In the late thirties, Buick transformed the Roadmaster into a convertible version. With four doors and hints of a fastback design, the convertible sat alongside a sedan version and anchored the Buick line. Throughout the 1940s, Buick continued to refine its eye-catching Roadmaster with shorter wheelbase versions and innovative two-piece windshields. It would eventually feature Buick’s signature “VentiPorts,” small holes along the side body panels framed in chrome and designed to cool the engine.

By the mid-fifties, Roadmasters were seen with two-tone paint and glamorous grille designs. All along, Buick outfitted its Roadmasters with powerful V8 engines that delivered upwards of 300 ponies of power, but by 1959, Buick gave up on the Roadmaster. It wouldn’t resurface again until 1991, and when it did, the flash and high-end luxury vibe all but disappeared. A short five-year production run started in 1991 when the newest Roadmaster hit dealerships in station wagon form.
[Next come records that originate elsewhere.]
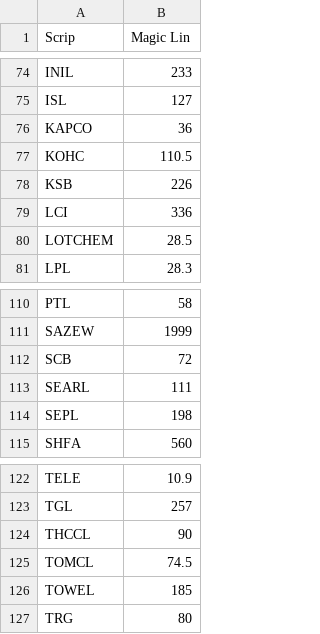
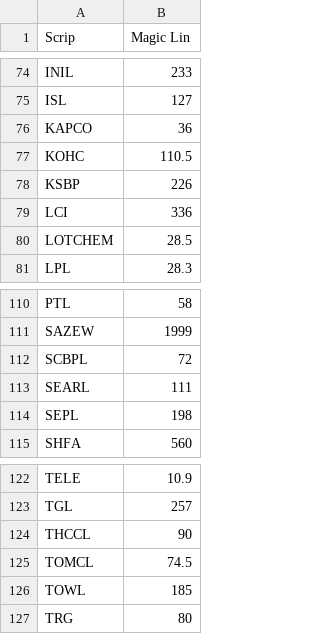
Before and after one commit to Adii-Malik/stokitude-trading-magicline-app, a CSV file: sample-data-corrected.csv, drawn as a sheet; only a part is shown, gaps mark what is left out.

```diff
--- a/sample-data-corrected.csv
+++ b/sample-data-corrected.csv
@@ -77,3 +77,3 @@ KAPCO,36
 KOHC,110.5
-KSB,226
+KSBP,226
 LCI,336
@@ -111,3 +111,3 @@ PTL,58
 SAZEW,1999
-SCB,72
+SCBPL,72
 SEARL,111
@@ -125,3 +125,3 @@ THCCL,90
 TOMCL,74.5
-TOWEL,185
+TOWL,185
 TRG,80
```
Also changed, not shown: 3 other files.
A year later, Buick added a sedan version.

Thanks to its bulbous styling and massive 5.7-liter V8, the last-ever 1996 Roadmaster Estate Wagon could capably tow the family boat, but this capability wouldn’t help the Roadmaster’s longevity. Buick pulled the plug on the once-popular model for good at the end of the 1996 model year. Despite the plethora of SUVs crowding the country’s highways and driveways, it could be that families are becoming a little bored. Could it be time to reintroduce the classic family station wagon?
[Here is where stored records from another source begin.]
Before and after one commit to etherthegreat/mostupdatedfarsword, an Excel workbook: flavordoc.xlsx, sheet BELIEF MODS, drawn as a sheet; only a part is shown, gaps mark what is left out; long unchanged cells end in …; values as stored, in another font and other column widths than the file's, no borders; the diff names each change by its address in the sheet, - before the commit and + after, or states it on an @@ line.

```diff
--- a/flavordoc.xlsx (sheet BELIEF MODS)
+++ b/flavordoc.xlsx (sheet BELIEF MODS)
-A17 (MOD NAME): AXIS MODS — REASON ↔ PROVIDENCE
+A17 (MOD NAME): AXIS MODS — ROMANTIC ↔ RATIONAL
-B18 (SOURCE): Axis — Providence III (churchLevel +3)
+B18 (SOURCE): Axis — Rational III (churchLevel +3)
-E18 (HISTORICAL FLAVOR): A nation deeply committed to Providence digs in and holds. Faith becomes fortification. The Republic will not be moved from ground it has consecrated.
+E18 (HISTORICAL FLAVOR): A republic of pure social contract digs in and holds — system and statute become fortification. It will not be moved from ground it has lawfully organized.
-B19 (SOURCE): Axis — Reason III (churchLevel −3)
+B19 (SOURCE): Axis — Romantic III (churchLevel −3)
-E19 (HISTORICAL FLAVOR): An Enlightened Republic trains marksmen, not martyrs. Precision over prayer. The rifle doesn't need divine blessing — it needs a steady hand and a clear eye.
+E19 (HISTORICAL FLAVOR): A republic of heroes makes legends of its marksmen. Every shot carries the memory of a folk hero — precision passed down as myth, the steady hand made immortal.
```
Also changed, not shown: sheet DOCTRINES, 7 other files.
Buick Grand National: A Modern Muscle Car

Any discussion about Buick’s history of building performance-oriented vehicles would be incomplete without mentioning the Grand National. Born in the 1980s, a time of Reagan-era excess, the Grand National can best be described as a beast in a tuxedo; a true muscle car that embraced high-end luxury and enough old-school go-fast pony car styling to give it one of the most unique curb profiles of its time. Yet another Buick with a short production run, the Grand National had a six-year lifespan. Considered a high-performance version of the luxurious Regal, the Grand National was named to celebrate the automaker’s victories at the NASCAR Grand National Series.

Powering Buick’s luxury performance sedan was a turbocharged V6, the most powerful of which was capable of making 276 horsepower and 360 lb-ft of torque. Clocked at a zero-to-sixty time of under five seconds, the Grand National earned a reputation for being quick off-the-line, which eventually led to an increasing number of winning appearances at the country’s drag strips. With an exclusively black paint scheme and an angry, aggressive stance, the Grand National embodied Buick’s commitment to raw performance.
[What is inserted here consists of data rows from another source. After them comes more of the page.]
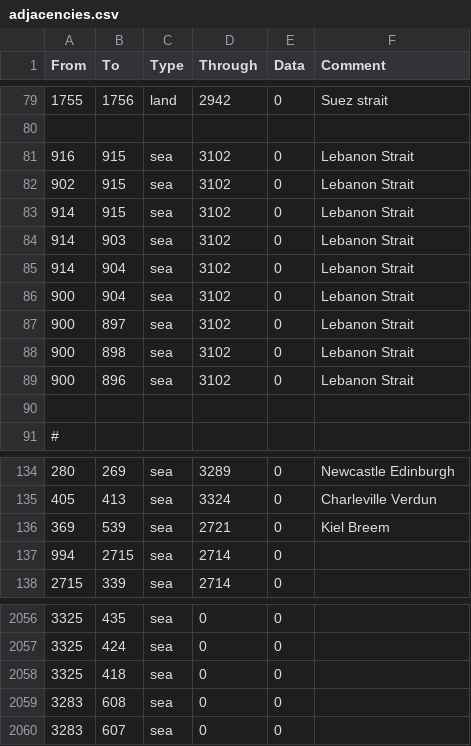
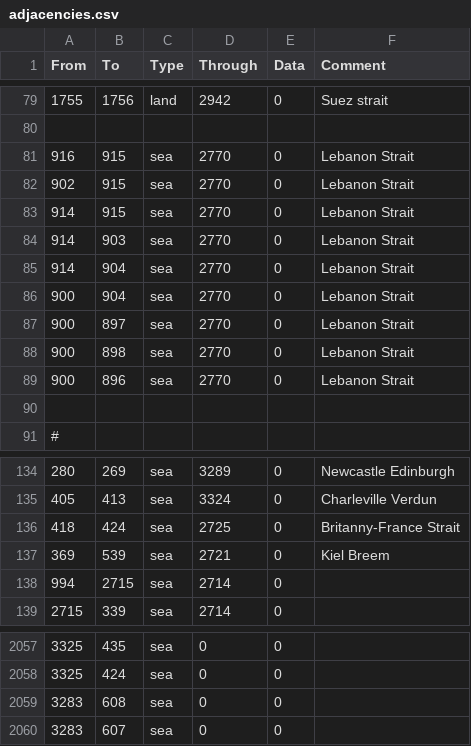
Before and after one commit to Proxysseia/The-many-Seas, a CSV file: map/adjacencies.csv, drawn as a sheet; only a part is shown, gaps mark what is left out.

Commit message:
lebanon strait, host nation no longer crashes game

```diff
--- a/map/adjacencies.csv
+++ b/map/adjacencies.csv
@@ -80,11 +80,11 @@ From;To;Type;Through;Data;Comment
 ;;;;;
-916;915;sea;3102;0;Lebanon Strait
-902;915;sea;3102;0;Lebanon Strait
-914;915;sea;3102;0;Lebanon Strait
-914;903;sea;3102;0;Lebanon Strait
-914;904;sea;3102;0;Lebanon Strait
-900;904;sea;3102;0;Lebanon Strait
-900;897;sea;3102;0;Lebanon Strait
-900;898;sea;3102;0;Lebanon Strait
-900;896;sea;3102;0;Lebanon Strait
+916;915;sea;2770;0;Lebanon Strait
+902;915;sea;2770;0;Lebanon Strait
+914;915;sea;2770;0;Lebanon Strait
+914;903;sea;2770;0;Lebanon Strait
+914;904;sea;2770;0;Lebanon Strait
+900;904;sea;2770;0;Lebanon Strait
+900;897;sea;2770;0;Lebanon Strait
+900;898;sea;2770;0;Lebanon Strait
+900;896;sea;2770;0;Lebanon Strait
 ;;;;;
@@ -135,2 +135,3 @@ From;To;Type;Through;Data;Comment
 405;413;sea;3324;0;Charleville Verdun
+418;424;sea;2725;0;Britanny-France Strait
 369;539;sea;2721;0;Kiel Breem
@@ -2057,3 +2058,2 @@ From;To;Type;Through;Data;Comment
 3325;424;sea;0;0;
-3325;418;sea;0;0;
 3283;608;sea;0;0;
```
Also changed, not shown: 5 other files.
What made the Grand National so unique wasn’t its raw power; it was the way Buick married that power with uncommon luxury. Equal parts luxury and performance, the 1987 Buick GNX, a limited-run special Grand National trim, became known as the “velvet hammer” among automotive journalists. The plan was to only make 500, which was an homage to the Indy 500 and the Daytona 500, according to Mike Doble, Buick’s advanced concepts manager at the time, but 547 eventually left the production line.

Car and Driver called the Grand National the “last old-school American muscle car.” After a grand finale with the powerful GNX, Buick retired the Grand National in favor of more practical models. With so few available, the Grand National continues to be hit on the classic car market. Perhaps it’s time to bring the beloved muscle car back––possibly as an EV version.

The Enduring Buick Legacy

Looking back on Buick’s varied history, it’s evident that the automaker’s reputation for building iconic vehicles is well-earned. Buick’s legacy is filled with models that have left an indelible mark on the automotive landscape. The elegant Riviera, the evolving Roadmaster, and the street-savvy Grand National are just a few of Buick’s notable triumphs. Other models like the Electra and the Skylark also occupy a prominent place in automotive history.

In a time when vehicle design feels a little too homogenous, reintroducing iconic Buick models is just what the industry needs to spark America’s love for the automobile. Buick’s unique ability to blend luxury and performance into a winning design is evident across the current lineup, but pulling in the history associated with its storied past could attract a whole different buyer to the premium Buick brand.